Posts: 890
Joined: 2 years ago

#67: Post by Primacog »

Jake_G wrote:Dippers (and apparently HX machines?) have astonishingly fast fill rates, like on the order of 50-60ml/s.

I have no idea what this means for flavor, but it is something no pump machine can emulate.

It is the equivalent of opening the hot water valve on a steam boiler.

Wouldn't a fill rate that's too fast possibly destroy the integrity of the puck?

Could it be that the real advantage a spring lever has - particularly the La San Marco ones thta have the volume inside the grouphead - is that it places a large column of water over the puck?
LMWDP #729

User avatar
Jake_G
Team HB
Posts: 4323
Joined: 6 years ago

#68: Post by Jake_G »

Plinyyounger wrote:I take that back, because we can name so many differences in the machines. Let me ask you what you think are the differences in the machines that cause unacceptable flavor differences.
Oh. I dont have a dog in this fight. Nor do I think there are specific differences that cause unacceptable flavor differences. I'm just commenting that the fill rate is different between the two.
LMWDP #704

The Bone Ranger
Posts: 38
Joined: 5 years ago

#69: Post by The Bone Ranger »

Primacog wrote:What u r actually suggesting is that it is not valid to say that B is more versatile than A because r A can only affect 30 per cent while B can affect 60 per cent, on the basis that A cannot affect 100 per cent. I would suggest that that logic is clearly fallacious as shown by how I have restated it above.
Gees, we were doing so well fleshing this out. I don't know how from my posts you can say that the above is what I am suggesting. We can do better here than creating straw men.

I own an R24, and am having a terrific time, but I am not here arguing for it. Before purchasing, I looked at some of the levers like Nurri (before they were officially released) and ultimately decided to go with the proven product, and wait to see what results the early adopters had. And my machine was used, local, and priced right.

I'm not suggesting for a second that one of these hybrid levers is not more versatile. I am asking why, if controllability of these details is important to the purchaser, are they content with the pressure profile of the spring being largely beyond their control?

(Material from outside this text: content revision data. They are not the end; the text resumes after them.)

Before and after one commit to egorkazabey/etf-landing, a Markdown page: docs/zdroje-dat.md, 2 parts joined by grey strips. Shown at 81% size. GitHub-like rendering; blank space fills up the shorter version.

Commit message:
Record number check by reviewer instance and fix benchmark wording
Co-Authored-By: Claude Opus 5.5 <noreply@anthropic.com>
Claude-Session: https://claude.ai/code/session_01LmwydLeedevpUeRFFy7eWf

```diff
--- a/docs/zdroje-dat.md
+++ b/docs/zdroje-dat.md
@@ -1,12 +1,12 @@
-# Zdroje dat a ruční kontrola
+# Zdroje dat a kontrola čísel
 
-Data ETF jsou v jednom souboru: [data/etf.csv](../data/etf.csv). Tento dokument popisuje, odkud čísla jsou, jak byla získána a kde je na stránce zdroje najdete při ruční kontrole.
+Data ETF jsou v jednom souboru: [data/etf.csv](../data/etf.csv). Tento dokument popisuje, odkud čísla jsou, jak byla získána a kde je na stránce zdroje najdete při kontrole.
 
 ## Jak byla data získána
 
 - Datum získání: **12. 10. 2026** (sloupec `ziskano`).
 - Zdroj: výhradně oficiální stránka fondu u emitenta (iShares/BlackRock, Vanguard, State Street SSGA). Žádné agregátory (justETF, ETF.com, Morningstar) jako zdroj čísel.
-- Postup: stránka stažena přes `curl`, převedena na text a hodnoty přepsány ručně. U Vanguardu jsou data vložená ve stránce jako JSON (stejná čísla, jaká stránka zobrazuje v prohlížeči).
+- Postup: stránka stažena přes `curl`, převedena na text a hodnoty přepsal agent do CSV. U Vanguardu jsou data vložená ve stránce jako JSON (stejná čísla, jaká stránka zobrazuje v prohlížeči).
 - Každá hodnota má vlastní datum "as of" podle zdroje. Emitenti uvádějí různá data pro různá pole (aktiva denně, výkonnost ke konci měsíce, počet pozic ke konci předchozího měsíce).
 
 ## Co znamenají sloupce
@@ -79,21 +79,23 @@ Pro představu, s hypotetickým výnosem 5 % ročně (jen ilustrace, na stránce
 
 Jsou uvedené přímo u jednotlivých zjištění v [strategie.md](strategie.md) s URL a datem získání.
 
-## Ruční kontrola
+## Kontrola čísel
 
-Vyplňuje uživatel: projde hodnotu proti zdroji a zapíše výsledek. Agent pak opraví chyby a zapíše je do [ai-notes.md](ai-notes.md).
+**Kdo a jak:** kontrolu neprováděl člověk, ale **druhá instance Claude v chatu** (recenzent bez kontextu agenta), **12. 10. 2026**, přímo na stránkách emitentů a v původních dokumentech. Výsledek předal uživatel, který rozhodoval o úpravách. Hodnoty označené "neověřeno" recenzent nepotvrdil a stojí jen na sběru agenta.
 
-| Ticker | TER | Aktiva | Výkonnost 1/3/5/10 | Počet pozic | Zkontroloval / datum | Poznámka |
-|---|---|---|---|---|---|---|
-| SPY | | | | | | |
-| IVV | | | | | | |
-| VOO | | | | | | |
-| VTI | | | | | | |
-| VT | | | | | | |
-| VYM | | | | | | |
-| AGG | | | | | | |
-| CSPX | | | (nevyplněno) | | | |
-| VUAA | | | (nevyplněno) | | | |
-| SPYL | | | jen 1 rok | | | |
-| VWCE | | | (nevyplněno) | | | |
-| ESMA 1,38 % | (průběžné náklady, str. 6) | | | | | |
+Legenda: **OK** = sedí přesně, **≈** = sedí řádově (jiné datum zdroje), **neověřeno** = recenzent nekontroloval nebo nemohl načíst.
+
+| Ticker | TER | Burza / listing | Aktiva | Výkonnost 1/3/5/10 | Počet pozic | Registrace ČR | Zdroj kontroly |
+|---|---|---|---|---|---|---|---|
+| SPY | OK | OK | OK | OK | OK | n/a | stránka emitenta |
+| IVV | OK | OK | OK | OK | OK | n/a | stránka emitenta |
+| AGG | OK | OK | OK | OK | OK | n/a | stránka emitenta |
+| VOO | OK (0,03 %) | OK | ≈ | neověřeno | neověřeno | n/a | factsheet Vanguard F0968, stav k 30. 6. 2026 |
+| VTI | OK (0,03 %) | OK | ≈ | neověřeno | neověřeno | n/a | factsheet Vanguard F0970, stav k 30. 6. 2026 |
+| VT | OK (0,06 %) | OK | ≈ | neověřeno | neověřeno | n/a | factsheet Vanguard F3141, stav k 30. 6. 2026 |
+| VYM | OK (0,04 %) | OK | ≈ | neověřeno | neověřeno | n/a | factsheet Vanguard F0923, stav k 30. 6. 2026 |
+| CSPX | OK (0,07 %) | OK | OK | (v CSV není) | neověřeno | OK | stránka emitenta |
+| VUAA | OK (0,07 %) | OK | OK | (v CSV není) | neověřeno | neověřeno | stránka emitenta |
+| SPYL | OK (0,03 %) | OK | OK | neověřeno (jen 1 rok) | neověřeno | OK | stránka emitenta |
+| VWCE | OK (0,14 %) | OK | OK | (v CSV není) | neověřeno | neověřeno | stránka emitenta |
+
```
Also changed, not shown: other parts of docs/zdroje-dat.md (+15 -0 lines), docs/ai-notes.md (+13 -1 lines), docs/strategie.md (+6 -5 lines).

Is it because of tactile nature of this machine versus others with screens?

Is it because the spring profile is the superior pressure profile for most every bean?

If it is because 'taste this and tell me I'm wrong'?

Is it because the extraction pressure doesn't matter as much as the other aspects these machines can control?

Is it because 'I've loved my other spring levers, so wanted one with more?

User avatar
Jake_G
Team HB
Posts: 4323
Joined: 6 years ago

#70: Post by Jake_G »

Primacog wrote: Wouldn't a fill rate that's too fast possibly destroy the integrity of the puck?

Could it be that the real advantage a spring lever has - particularly the La San Marco ones thta have the volume inside the grouphead - is that it places a large column of water over the puck?
I think the fill rate is what gives you the column.

I thought the crazy fast fill rate must be doing bad things, but it just doesn't seem to be the case.

Remember that there is no column of water until the fill rate makes it. When the piston is raised, there is just empty space until the ports are uncovered in a traditional lever. Only when the piston seal clears the port does the column of water begin to be formed. So being that the entire column needs to be filled, perhaps the effective fill rate is not so huge.

Take a decent with a 20ml headspace (I know I'm wrong, but bear with me) and an 8ml/s fill rate. You get 2.5s to fill.

Then take a dipper or HX machine that utilizes flash boiling plus pump assist without a gicleur to have a very high fill rate. But you also have a 100ml swept volume to fill behind the shower screen and a typical headspace to fill between the shower screen and the puck. So if you have a 50ml/s fill rate, you still have 2.4s of fill time for a total volume of 120ml.

Not so different.

Why do you say "particularly the LSM ones"? Do they have a bigger column of water than other levers?
LMWDP #704